As you can see we are up to a 9.5:1 dedupe rate and have only consumed about 25% of the free StoreOnce VSA’s capacity. At this point we have over 5 weeks of backups on disk, and based on the rate of growth I would say a full year of backups would be pretty conceivable. However I will most likely roll to a G-F-S hierarchy once I hit 60 daily’s.
Backup Job Length
While the StoreOnce VSA’s are doing their initial backups I have also been letting the old backup jobs run, which go straight to disk. Backup times average about 1 minute per job longer on incremental backup days for StoreOnce jobs, full backup days are a little harder to judge because I’m using synthetic full backups to normal disk, and I’m using Active Full Backups each week on the StoreOnce jobs.
Deduplication and compression are both CPU and memory intensive tasks, and therefore most of the time when you add either or both to the mix the time it takes to do those processes increases processing time. Basically the thought is that storage is expensive and CPU and Memory are “cheaper”. With that said most of the time when doing restores from dedupe appliances we will see longer restore times than if we were pulling straight from raw disk.
With that said these test results were pretty surprising to say the least…
- Same virtual machine
- Data Size: 60GB
- Test 1 was with backup files located on the Veeam’s “d” drive… which is an RDM from a 2 node Hp P4000 iSCSI array.
- Test 2 was with backup files located inside of StoreOnce which is backended by a VMDK on the same HP P4000 iSCSI array.
The time to restore from the Raw RDM inside of Veeam was 11 minutes and 12 seconds (for just the VMDK).

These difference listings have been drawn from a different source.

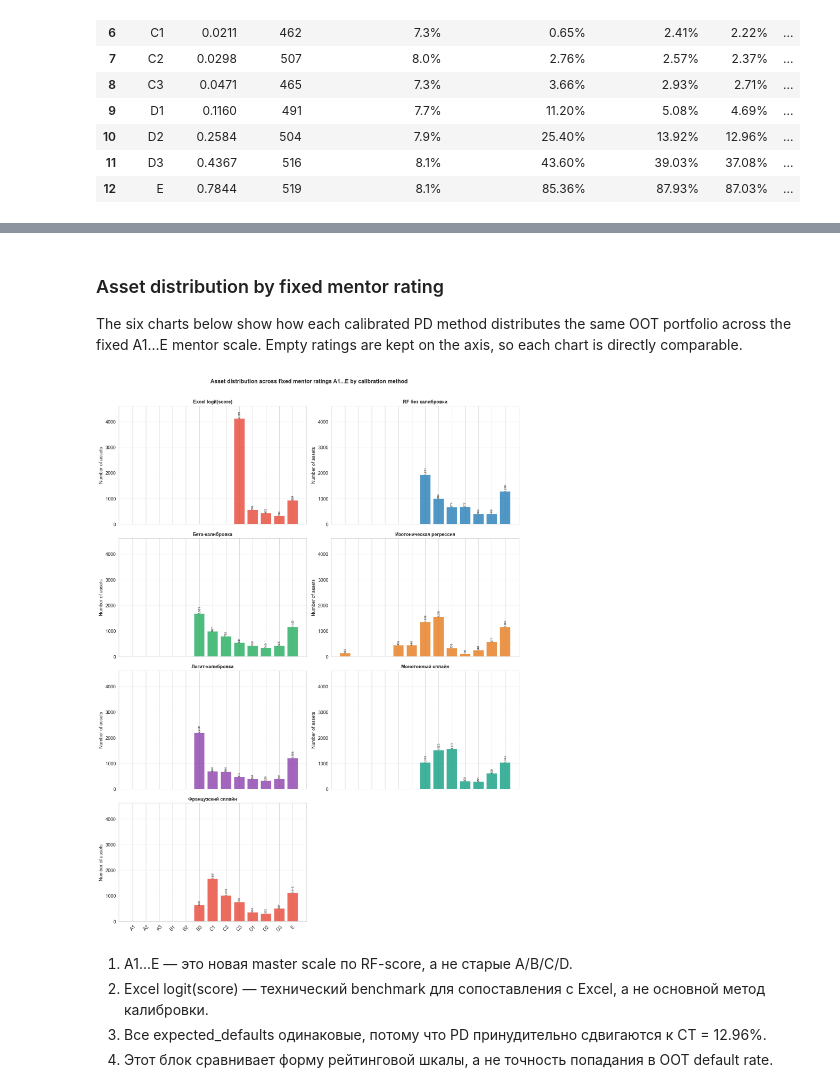
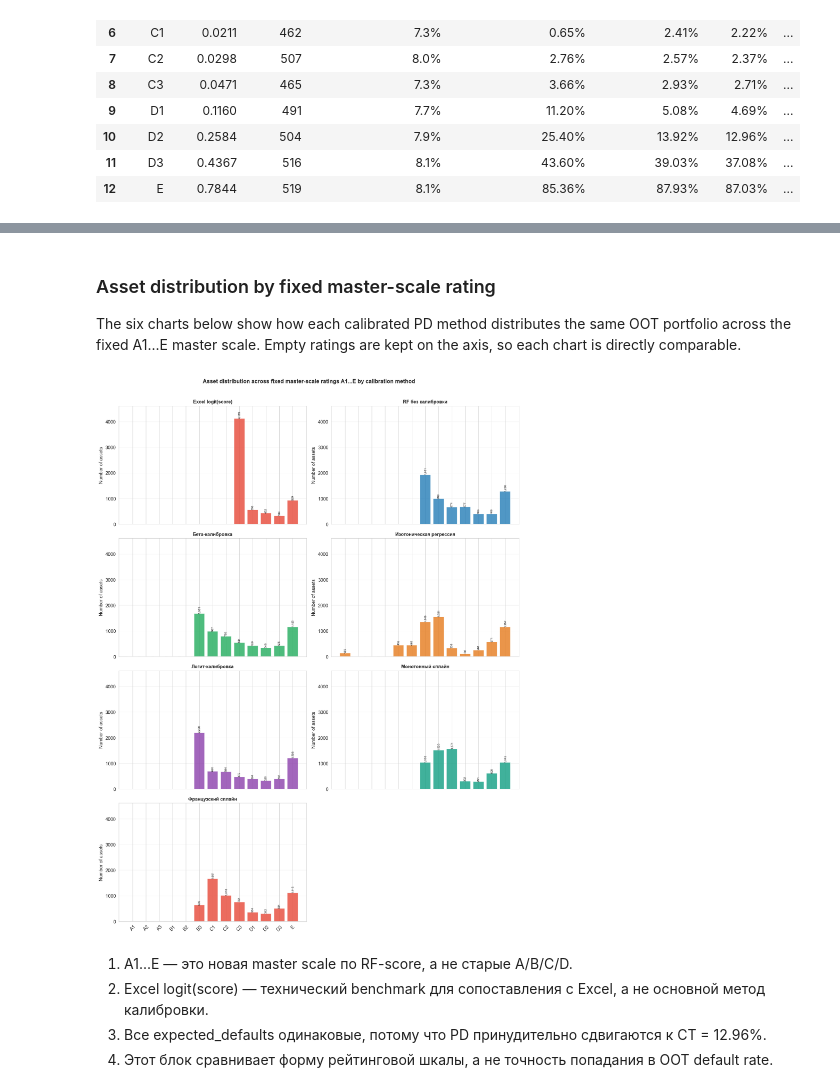
Before and after one commit to ddudenko275-boop/ColebrationTedo, a Jupyter notebook: notebooks/pd_calibration.ipynb, the cells around one changed output, grey strips where cells are left out. Saved outputs shown, nothing was run; the diff lists cells and outputs as text; code cells hidden in the pictures.

Commit message:
Clarify fixed master scale section titles

```diff
--- a/notebooks/pd_calibration.ipynb
+++ b/notebooks/pd_calibration.ipynb
@@ -1246,9 +1246,9 @@ Fixed mentor master scale: RWA summary
 | Монотонный сплайн | 6,372,000,000 | 260,031,100 | 8,313,021,622 | 665,041,730 | 130.46% |
 | Французский сплайн | 6,372,000,000 | 258,372,660 | 7,890,207,008 | 631,216,561 | 123.83% |
 # %% [markdown]
-### Asset distribution by fixed mentor rating
+### Asset distribution by fixed master-scale rating
 
-The six charts below show how each calibrated PD method distributes the same OOT portfolio across the fixed A1...E mentor scale. Empty ratings are kept on the axis, so each chart is directly comparable.
+The six charts below show how each calibrated PD method distributes the same OOT portfolio across the fixed A1...E master scale. Empty ratings are kept on the axis, so each chart is directly comparable.
 # %%
 plot_methods = list(fixed_master_scale_counts.columns)
 ncols = 2
@@ -1263,35 +1263,35 @@ for i, method in enumerate(plot_methods):
     bars = ax.bar(MASTER_SCALE_RATINGS, values, color=COLORS[i % len(COLORS)], alpha=0.82)
     ax.set_title(method, fontsize=11, fontweight="bold")
     ax.set_ylabel("Number of assets")
     ax.set_ylim(0, max_assets * 1.12 if max_assets > 0 else 1)
     ax.grid(axis="y", alpha=0.25)
     ax.tick_params(axis="x", rotation=45)
 
     for bar, value in zip(bars, values):
         if value > 0:
             ax.text(
                 bar.get_x() + bar.get_width() / 2,
                 bar.get_height(),
                 f"{value:,.0f}",
                 ha="center",
                 va="bottom",
                 fontsize=7,
                 rotation=90,
             )
 
 for j in range(len(plot_methods), len(axes)):
     axes[j].axis("off")
 
 plt.suptitle(
-    "Asset distribution across fixed mentor ratings A1...E by calibration method",
+    "Asset distribution across fixed master-scale ratings A1...E by calibration method",
     fontsize=13,
     fontweight="bold",
     y=1.01,
 )
 plt.tight_layout()
 plt.show()
 # %% [output]
-[figure, old version]
+[figure, new version]
 # %% [markdown]
 1. A1...E — это новая master scale по RF-score, а не старые A/B/C/D.
 2. Excel logit(score) — технический benchmark для сопоставления с Excel, а не основной метод калибровки.
```
Also changed, not shown: parts of 5 cells of this notebook.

The time to restore from the StoreOnce VSA backups was 10 minutes and 23 seconds (for just the VMDK).
So in this case a restore of a real VM actually took 49 seconds LESS!

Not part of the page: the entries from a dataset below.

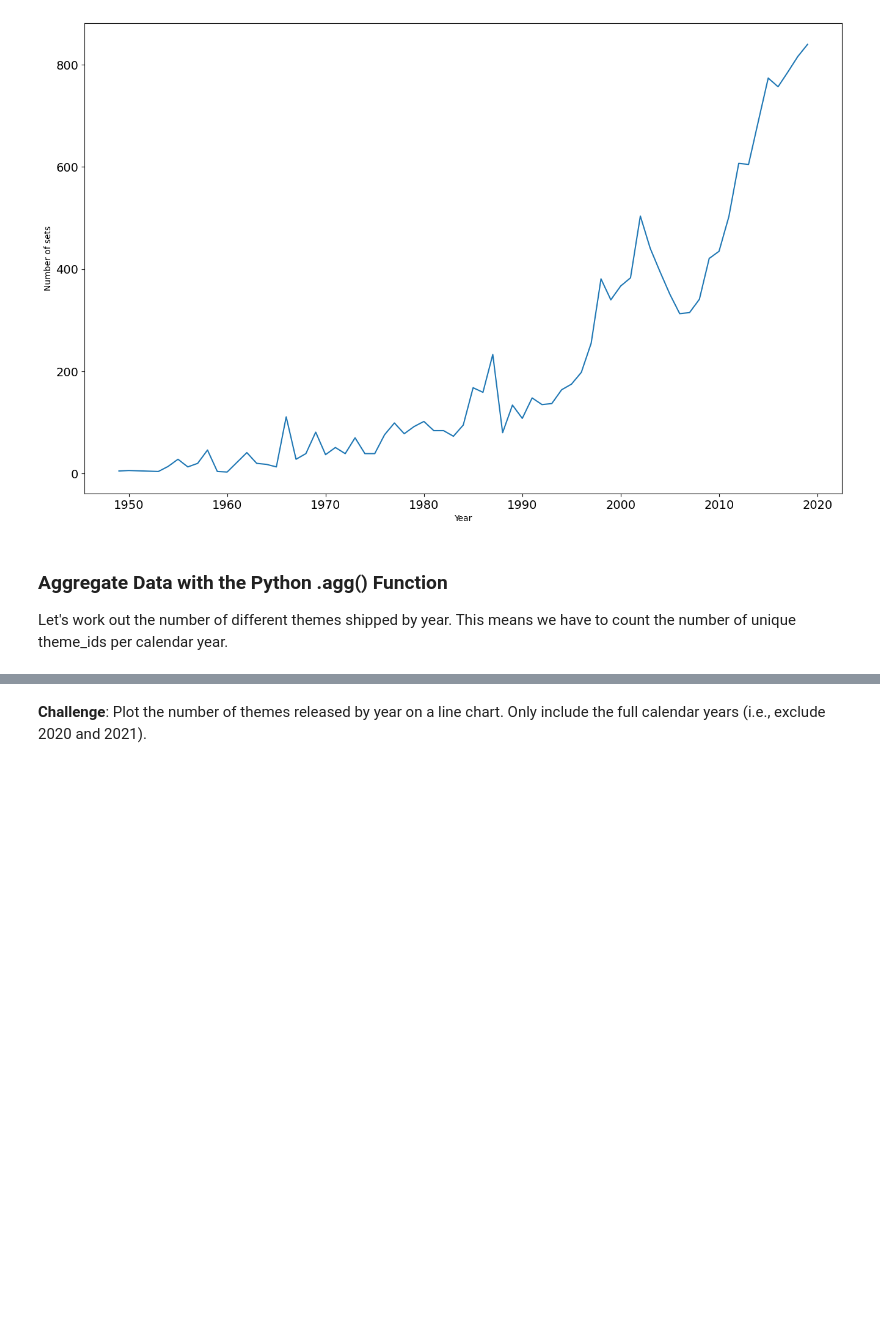
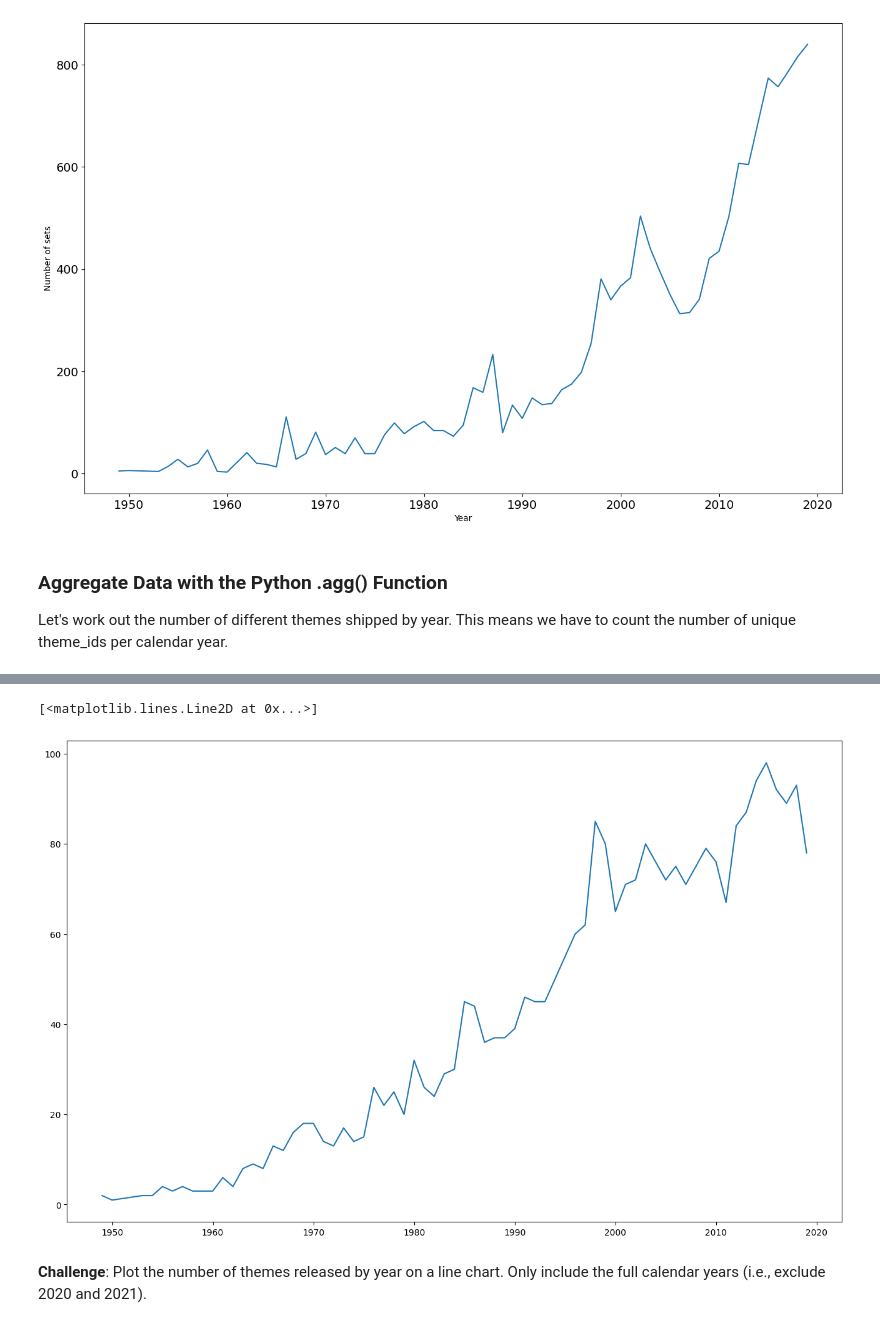
Before and after one commit to nico-Zero/Python, a Jupyter notebook: New_Shit__/Angela_Yu__/Day_73_LAGO_Dataset/LEGO Notebook and Data (start)/Lego_Analysis_for_Course_(start).ipynb, the cells around one changed output, grey strips where cells are left out. Cells and saved outputs as stored; diff of their text form; code cells hidden in the pictures; blank space fills up the shorter version.

```diff
--- a/New_Shit__/Angela_Yu__/Day_73_LAGO_Dataset/LEGO Notebook and Data (start)/Lego_Analysis_for_Course_(start).ipynb
+++ b/New_Shit__/Angela_Yu__/Day_73_LAGO_Dataset/LEGO Notebook and Data (start)/Lego_Analysis_for_Course_(start).ipynb
@@ -184,3 +184,7 @@ plt.plot(set_count_data.index[:-2], set_count_data.set_num[:-2])
 ### Aggregate Data with the Python .agg() Function
 
 Let's work out the number of different themes shipped by year. This means we have to count the number of unique theme_ids per calendar year.
+# %%
+theme_data = set_df.groupby("year").agg({"theme_id": pd.Series.nunique})
+theme_data.rename(columns={"theme_id": "nr_theme"}, inplace=True)
+theme_data
@@ -187,3 +206,9 @@ Let's work out the number of different themes shipped by year. This means we hav
+# %%
+plt.figure(figsize=(16,10))
+plt.plot(theme_data.index[:-2], theme_data["nr_theme"][:-2])
+# %% [output]
+[<matplotlib.lines.Line2D at 0x...>]
+[figure, added]
 # %% [markdown]
 **Challenge**: Plot the number of themes released by year on a line chart. Only include the full calendar years (i.e., exclude 2020 and 2021).
 # %% [markdown]
```
Also changed, not shown: parts of 1 cell of this notebook.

Obviously to be 100% sure I would need to test some more VM’s and repeat over multiple days…But honestly I wasn’t looking for exact numbers… Just knowing that it is pretty much the same is good enough for me!